A primary school in South London. A very small boy approached me and apologised for not being at my previous assembly as he was in hospital. He then confided, with breathless excitement, “It’s my birthday in six days’ time!”. I wished him “Happy Birthday … in six days’ time” and turned to a slightly older boy who wanted to know how to give money to CAFOD as soon as possible. I was reminded how much I enjoy talking to small children.
I have scheduled visits to an unusually high number of schools this Lent to share stories from Zimbabwe and to talk about the Give it up challenge. As ever, until the first assembly unfolds, I am never quite sure how the children will respond. This time I was going to try and show all the schools the short film featuring Svondo and his mother Marian who live in Zimbabwe.

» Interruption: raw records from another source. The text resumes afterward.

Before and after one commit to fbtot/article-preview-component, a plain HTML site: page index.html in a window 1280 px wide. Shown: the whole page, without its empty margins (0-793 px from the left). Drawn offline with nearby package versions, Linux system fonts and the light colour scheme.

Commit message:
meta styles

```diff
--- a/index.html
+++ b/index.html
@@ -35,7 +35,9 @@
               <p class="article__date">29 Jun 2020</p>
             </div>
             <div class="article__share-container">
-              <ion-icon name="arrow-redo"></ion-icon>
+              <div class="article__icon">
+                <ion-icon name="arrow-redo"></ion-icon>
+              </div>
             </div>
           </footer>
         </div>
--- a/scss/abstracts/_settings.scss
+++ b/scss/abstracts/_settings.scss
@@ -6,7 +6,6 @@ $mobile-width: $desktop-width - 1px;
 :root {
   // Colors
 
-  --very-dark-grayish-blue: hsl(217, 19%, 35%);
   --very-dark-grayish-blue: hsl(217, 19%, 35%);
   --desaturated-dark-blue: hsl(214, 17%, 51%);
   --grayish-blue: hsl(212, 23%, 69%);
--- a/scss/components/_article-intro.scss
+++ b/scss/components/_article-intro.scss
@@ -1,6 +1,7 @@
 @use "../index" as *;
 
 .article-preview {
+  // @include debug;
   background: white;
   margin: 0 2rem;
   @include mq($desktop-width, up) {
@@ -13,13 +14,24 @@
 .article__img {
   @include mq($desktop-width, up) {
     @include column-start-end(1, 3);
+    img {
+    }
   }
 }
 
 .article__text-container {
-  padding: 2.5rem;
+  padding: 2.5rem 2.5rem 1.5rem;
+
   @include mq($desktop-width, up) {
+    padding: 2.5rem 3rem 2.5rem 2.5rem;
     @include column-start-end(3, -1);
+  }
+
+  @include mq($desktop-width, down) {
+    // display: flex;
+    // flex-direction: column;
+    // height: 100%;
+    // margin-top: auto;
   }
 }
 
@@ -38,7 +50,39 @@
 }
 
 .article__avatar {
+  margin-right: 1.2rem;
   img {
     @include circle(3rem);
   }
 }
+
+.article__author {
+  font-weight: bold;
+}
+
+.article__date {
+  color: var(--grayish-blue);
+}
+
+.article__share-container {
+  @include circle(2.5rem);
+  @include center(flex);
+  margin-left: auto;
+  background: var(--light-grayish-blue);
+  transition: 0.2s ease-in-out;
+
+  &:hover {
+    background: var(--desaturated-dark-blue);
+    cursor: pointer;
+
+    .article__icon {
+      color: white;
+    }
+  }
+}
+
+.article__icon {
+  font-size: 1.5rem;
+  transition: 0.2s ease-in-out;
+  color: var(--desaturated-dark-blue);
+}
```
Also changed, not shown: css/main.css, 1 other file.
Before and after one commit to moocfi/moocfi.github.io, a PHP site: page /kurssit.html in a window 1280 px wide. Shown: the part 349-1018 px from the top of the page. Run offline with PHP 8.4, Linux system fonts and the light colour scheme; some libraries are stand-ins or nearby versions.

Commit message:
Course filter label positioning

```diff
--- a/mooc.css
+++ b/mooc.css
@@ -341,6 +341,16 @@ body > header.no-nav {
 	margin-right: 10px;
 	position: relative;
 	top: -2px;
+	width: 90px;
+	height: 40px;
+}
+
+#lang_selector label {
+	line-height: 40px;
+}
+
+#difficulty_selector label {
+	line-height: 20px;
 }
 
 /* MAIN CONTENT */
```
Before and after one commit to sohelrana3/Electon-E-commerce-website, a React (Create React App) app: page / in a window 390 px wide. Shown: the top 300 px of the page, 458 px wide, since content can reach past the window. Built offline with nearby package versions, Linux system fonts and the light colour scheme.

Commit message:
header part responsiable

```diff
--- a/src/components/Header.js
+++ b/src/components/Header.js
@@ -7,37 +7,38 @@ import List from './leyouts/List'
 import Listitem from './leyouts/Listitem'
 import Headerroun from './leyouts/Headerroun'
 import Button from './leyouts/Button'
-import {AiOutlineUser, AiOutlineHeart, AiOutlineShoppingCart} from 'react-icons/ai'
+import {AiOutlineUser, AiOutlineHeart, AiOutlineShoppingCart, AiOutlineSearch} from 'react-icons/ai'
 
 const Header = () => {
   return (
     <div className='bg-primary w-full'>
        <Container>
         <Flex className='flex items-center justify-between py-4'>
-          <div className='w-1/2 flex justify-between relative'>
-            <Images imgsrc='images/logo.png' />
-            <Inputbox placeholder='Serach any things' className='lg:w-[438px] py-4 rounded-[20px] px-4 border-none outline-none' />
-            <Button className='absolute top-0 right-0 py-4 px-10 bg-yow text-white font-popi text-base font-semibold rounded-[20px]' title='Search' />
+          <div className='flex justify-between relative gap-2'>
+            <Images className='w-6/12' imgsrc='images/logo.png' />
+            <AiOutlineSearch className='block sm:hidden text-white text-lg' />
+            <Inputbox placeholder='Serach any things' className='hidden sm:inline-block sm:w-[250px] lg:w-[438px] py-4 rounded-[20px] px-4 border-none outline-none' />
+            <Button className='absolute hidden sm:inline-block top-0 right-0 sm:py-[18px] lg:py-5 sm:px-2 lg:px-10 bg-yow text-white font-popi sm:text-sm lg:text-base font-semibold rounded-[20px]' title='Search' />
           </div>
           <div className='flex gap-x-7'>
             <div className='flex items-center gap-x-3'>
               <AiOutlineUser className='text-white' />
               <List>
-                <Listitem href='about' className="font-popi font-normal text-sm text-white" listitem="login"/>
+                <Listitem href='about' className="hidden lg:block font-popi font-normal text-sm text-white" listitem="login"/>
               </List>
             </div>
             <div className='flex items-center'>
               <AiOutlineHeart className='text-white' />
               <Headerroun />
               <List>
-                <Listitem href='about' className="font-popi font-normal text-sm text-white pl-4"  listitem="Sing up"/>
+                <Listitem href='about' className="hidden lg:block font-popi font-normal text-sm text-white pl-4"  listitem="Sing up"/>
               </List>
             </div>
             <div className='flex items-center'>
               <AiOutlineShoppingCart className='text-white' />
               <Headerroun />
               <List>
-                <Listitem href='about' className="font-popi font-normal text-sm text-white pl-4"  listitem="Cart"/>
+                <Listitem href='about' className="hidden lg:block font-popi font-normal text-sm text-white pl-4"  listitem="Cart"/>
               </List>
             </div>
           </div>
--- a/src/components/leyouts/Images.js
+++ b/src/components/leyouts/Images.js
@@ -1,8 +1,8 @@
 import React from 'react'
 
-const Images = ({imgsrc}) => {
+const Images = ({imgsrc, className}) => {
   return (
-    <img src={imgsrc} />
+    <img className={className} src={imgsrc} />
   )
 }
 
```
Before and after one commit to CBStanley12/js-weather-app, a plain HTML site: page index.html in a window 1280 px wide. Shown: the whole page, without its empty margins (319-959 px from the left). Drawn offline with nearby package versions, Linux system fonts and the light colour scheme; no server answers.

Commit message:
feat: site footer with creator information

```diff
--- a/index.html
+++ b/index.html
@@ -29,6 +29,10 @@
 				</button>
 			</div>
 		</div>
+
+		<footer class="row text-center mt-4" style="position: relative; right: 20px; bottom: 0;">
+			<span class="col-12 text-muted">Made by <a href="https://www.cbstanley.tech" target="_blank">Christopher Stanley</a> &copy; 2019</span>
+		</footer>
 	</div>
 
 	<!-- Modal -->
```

I asked the children to think about their favourite games, and they very much enjoyed discussing this, and I enjoyed the variety of answers – cricket in Lewisham, a posse of chess enthusiasts in Mortlake and lots of footballers in Tooting. I did find that the level of escalating noise slightly alarming as they shared their enthusiasms with their neighbours. I quickly moved on to the more thought-provoking issue of why someone might not be able to play their favourite game (homework was a reassuringly sensible reason why not). This led on to the introduction of the topic of malnutrition and then the concept of the UN Rights of the Child which interested the older years.
I explained that around the world malnutrition stops some children from being able to play, about how malnutrition is when you don’t have the right nutrients to be healthy, and that this can happen when people do not have enough food to eat. It stops children from having enough energy to play. I then introduced the idea of rights, and explained that every child has the right to food and the right to play.
Svondo’s mother Marian said “A malnourished child is always tired. She or he never plays with others.”
Technological challenges seem to be a part of an education volunteer’s life but happily, so far with the involvement of one teacher, two headteachers, a couple of technologically minded year 6s and myself, we have risen to the challenge and shown the film.
The film was watched intently by all children from reception to year 6. Thanks to training from CAFOD partners, Marian and her community have learned how to set up a community garden. My questions regarding the nutritional qualities of peanut butter, Svondo’s football, the types of vegetables the family grow, how solar panels are helping the community, and what sort of animals the fences would keep out were all answered impeccably.
The children then held hands to form a chain illustrating the concept that they, as part of CAFOD, are the link which enables us to provide training, support, peanut butter and a bright future to families in Zimbabwe and elsewhere. I left them to consider what they could give up this Lent to support more people like Svondo and his family. By giving things up and donating the money to CAFOD they could help turn fast food into fresh food.
The high quality material produced by the education team has relatable stories, children’s prayers and uplifting photos. As we progress through Lent I expect to be inspired, as always, by the thought the children give to these weighty topics.
Thank you to everyone who has donated to the Lent Appeal. Your gifts will change lives around the world. And if you donated between 13 February and 12 May, the UK Government will double your donation, giving twice the number of children the opportunity to grow up healthy and strong.
Even if match funding has finished you can still donate to our Lent appeal
Watch Svondo’s film: